By Susan M. Thigpen © 1983-2012
Issue: November, 1983
It’s harvest time in the mountains. Orchards are full of mouth-watering apples, huge fields are full of cabbage, sugarcane is being cut and prepared for molasses making. Other fields, full of corn are being cut and ground into silage to feed dairy cattle through the winter. Thousands of pumpkins of all shapes and sizes are ripe and Chinese chestnut trees have burrs that are popping open to drop their shiny brown nuts to the ground. All of these things are cultivated, add to them the wild chinquapins and fox grapes and it makes for a busy time of year.
All along our roadsides, there are big, commercial produce stands and small family operated ones alike, inviting you to share in our harvest. You can also visit the orchards and buy apples by the bushels. They just don’t come any fresher than that.

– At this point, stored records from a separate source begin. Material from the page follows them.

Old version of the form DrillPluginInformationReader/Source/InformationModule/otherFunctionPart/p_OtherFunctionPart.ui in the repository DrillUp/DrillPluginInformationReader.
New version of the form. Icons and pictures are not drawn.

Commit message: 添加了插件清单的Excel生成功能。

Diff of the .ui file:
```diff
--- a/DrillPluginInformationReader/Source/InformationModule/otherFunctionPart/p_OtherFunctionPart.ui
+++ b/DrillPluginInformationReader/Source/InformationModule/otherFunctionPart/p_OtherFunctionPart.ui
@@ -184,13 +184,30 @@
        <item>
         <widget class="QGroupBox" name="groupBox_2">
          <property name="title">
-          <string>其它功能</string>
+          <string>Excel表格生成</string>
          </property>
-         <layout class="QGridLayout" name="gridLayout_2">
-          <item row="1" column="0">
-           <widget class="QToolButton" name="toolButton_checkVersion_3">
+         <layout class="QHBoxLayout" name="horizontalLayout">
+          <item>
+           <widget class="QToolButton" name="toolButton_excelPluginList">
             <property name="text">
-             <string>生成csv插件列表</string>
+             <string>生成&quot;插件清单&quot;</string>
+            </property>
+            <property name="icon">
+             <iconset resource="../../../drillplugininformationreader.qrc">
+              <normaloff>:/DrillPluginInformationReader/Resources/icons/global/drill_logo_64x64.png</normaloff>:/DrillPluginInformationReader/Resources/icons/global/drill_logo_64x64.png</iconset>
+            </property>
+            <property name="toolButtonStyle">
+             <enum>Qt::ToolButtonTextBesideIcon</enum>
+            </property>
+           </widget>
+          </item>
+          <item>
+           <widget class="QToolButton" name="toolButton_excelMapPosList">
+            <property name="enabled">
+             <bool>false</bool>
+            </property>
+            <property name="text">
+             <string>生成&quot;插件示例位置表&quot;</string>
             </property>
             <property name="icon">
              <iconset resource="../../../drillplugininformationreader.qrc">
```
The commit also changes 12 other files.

With such big crops, there will be folks “working up” the harvests for winter’s keep. At Mayberry Trading Post, they are making apple butter and you can buy a jar or two, still warm. You might even be invited to help stir. The molasses you see for sale will most probably have been made within a few miles of the place where it is sold. Mr. and Mrs. Bunny Cockram of Meadows of Dan, Virginia, are both in their 70’s and making molasses as I write this. Yesterday we went over and watched, tried not to get in their way and ended up helping a little, as they cooked down their first batch of the season.
It takes many hours of preparation and stirring to make apple butter or molasses, plus special equipment. Apple butter has to be boiled down in a copper pot to reduce the chances of it sticking or scorching. Molasses are made outdoors on a long barbeque pit sort of thing, with a wood fire underneath it.
As for the cabbage crops in this area, mountain grown cabbage is the best, sweetest cabbage grown anywhere in the world. You can buy it here, where it is grown, for a fraction of the supermarket prices. A fifty pound bag is now only around $5.00. If you’re thinking what would I do with 50 pounds of cabbage, I’ll give you some good ideas. First, there is good country kraut, freezer slaw, stuffed pickled peppers, and chow-chow. All these things could be put up to last you all winter. You might want 100 pounds instead of 50!
Pumpkins are good keepers, lasting many months just as they are. It’s best to keep them in a cool place (as for most produce). I’m sure you already know the joy of homemade pumpkin pies, but have you ever tried pumpkin bread or pumpkin butter? Pumpkin butter is made like apple butter. Farmers years ago used to grow pumpkins in their corn fields both for eating and for storing away in their barns and cut up in winter months to supplement the hay they fed their cows. Pumpkins gave the cows their extra nutrients needed to make them healthy through the winter months.
We hope you will come spend a weekend in the “Heart of the Blue Ridge” at harvest time. You’re bound to enjoy it and save a lot of money if you take advantage of buying the produce direct from our local harvests. Not everyone can own an apple orchard or a copper pot to cook apple butter in, but you can come up here, buy it to take home and have a most enjoyable time too!